Goal of the exercise: In your copy, leave out the pictures and repeat every record exactly.
-- Data records follows --
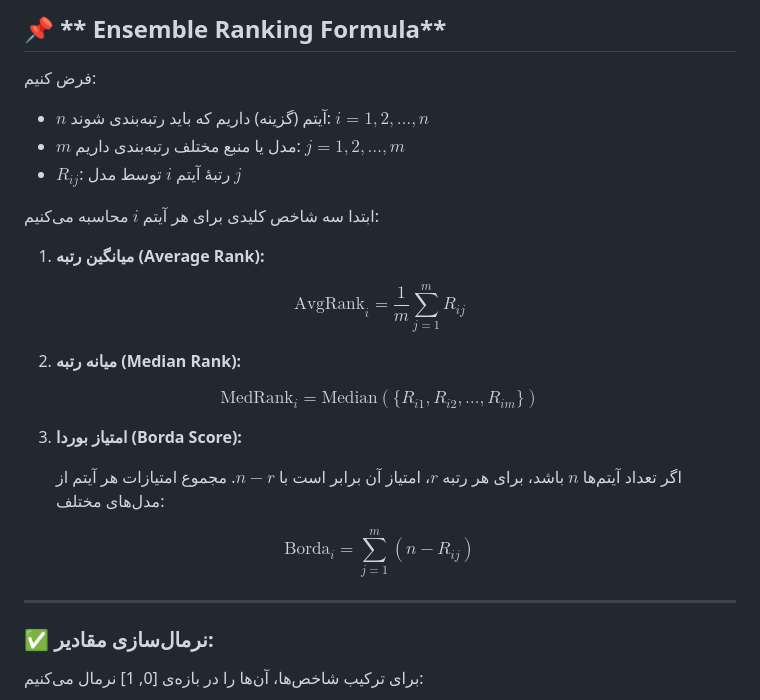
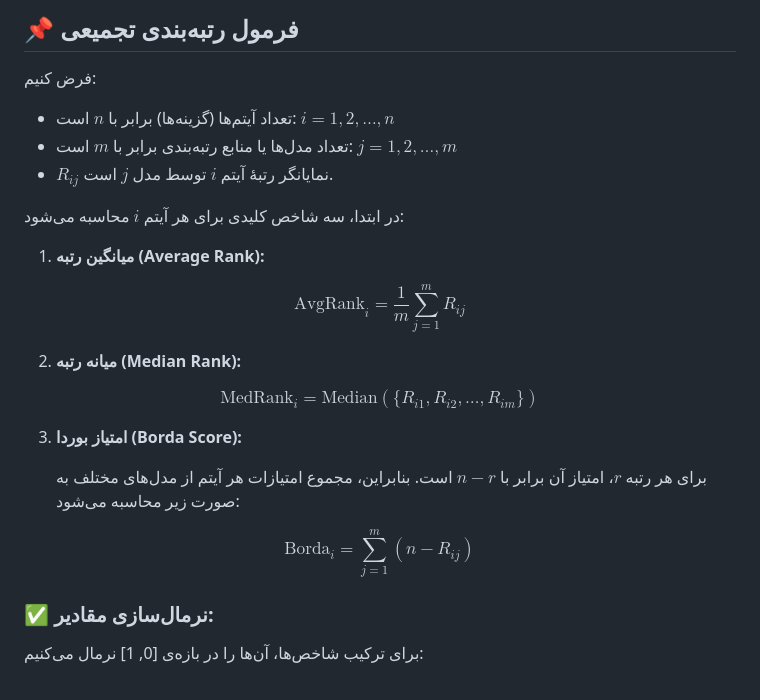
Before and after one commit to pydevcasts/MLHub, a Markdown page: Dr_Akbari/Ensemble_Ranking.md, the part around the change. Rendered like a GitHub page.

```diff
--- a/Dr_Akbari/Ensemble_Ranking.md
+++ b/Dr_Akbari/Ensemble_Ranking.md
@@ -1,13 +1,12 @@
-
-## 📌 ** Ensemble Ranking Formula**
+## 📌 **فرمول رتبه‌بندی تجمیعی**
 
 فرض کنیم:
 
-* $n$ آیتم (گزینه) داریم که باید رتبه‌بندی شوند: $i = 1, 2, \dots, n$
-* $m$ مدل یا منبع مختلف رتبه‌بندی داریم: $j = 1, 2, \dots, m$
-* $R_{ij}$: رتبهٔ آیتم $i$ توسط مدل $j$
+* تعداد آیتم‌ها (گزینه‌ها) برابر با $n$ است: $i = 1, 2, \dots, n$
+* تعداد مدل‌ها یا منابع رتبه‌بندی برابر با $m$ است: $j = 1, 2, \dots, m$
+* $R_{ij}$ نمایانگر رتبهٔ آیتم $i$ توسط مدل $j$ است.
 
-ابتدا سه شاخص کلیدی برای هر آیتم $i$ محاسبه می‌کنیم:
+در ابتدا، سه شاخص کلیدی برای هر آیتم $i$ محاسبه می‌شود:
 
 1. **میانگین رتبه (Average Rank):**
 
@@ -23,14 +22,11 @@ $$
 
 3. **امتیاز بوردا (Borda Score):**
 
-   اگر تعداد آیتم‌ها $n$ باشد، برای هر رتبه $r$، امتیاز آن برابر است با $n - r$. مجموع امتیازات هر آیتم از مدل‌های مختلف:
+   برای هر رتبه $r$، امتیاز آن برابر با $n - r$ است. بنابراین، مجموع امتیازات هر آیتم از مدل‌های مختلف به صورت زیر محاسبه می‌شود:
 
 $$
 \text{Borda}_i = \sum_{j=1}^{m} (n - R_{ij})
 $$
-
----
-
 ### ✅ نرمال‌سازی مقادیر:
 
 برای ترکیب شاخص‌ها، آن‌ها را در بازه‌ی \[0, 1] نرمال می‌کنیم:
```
-- Data records concluded --
Solution to the exercise:
Before and after one commit to pydevcasts/MLHub, a Markdown page: Dr_Akbari/Ensemble_Ranking.md, the part around the change. Rendered like a GitHub page.

```diff
--- a/Dr_Akbari/Ensemble_Ranking.md
+++ b/Dr_Akbari/Ensemble_Ranking.md
@@ -1,13 +1,12 @@
-
-## 📌 ** Ensemble Ranking Formula**
+## 📌 **فرمول رتبه‌بندی تجمیعی**
 
 فرض کنیم:
 
-* $n$ آیتم (گزینه) داریم که باید رتبه‌بندی شوند: $i = 1, 2, \dots, n$
-* $m$ مدل یا منبع مختلف رتبه‌بندی داریم: $j = 1, 2, \dots, m$
-* $R_{ij}$: رتبهٔ آیتم $i$ توسط مدل $j$
+* تعداد آیتم‌ها (گزینه‌ها) برابر با $n$ است: $i = 1, 2, \dots, n$
+* تعداد مدل‌ها یا منابع رتبه‌بندی برابر با $m$ است: $j = 1, 2, \dots, m$
+* $R_{ij}$ نمایانگر رتبهٔ آیتم $i$ توسط مدل $j$ است.
 
-ابتدا سه شاخص کلیدی برای هر آیتم $i$ محاسبه می‌کنیم:
+در ابتدا، سه شاخص کلیدی برای هر آیتم $i$ محاسبه می‌شود:
 
 1. **میانگین رتبه (Average Rank):**
 
@@ -23,14 +22,11 @@ $$
 
 3. **امتیاز بوردا (Borda Score):**
 
-   اگر تعداد آیتم‌ها $n$ باشد، برای هر رتبه $r$، امتیاز آن برابر است با $n - r$. مجموع امتیازات هر آیتم از مدل‌های مختلف:
+   برای هر رتبه $r$، امتیاز آن برابر با $n - r$ است. بنابراین، مجموع امتیازات هر آیتم از مدل‌های مختلف به صورت زیر محاسبه می‌شود:
 
 $$
 \text{Borda}_i = \sum_{j=1}^{m} (n - R_{ij})
 $$
-
----
-
 ### ✅ نرمال‌سازی مقادیر:
 
 برای ترکیب شاخص‌ها، آن‌ها را در بازه‌ی \[0, 1] نرمال می‌کنیم:
```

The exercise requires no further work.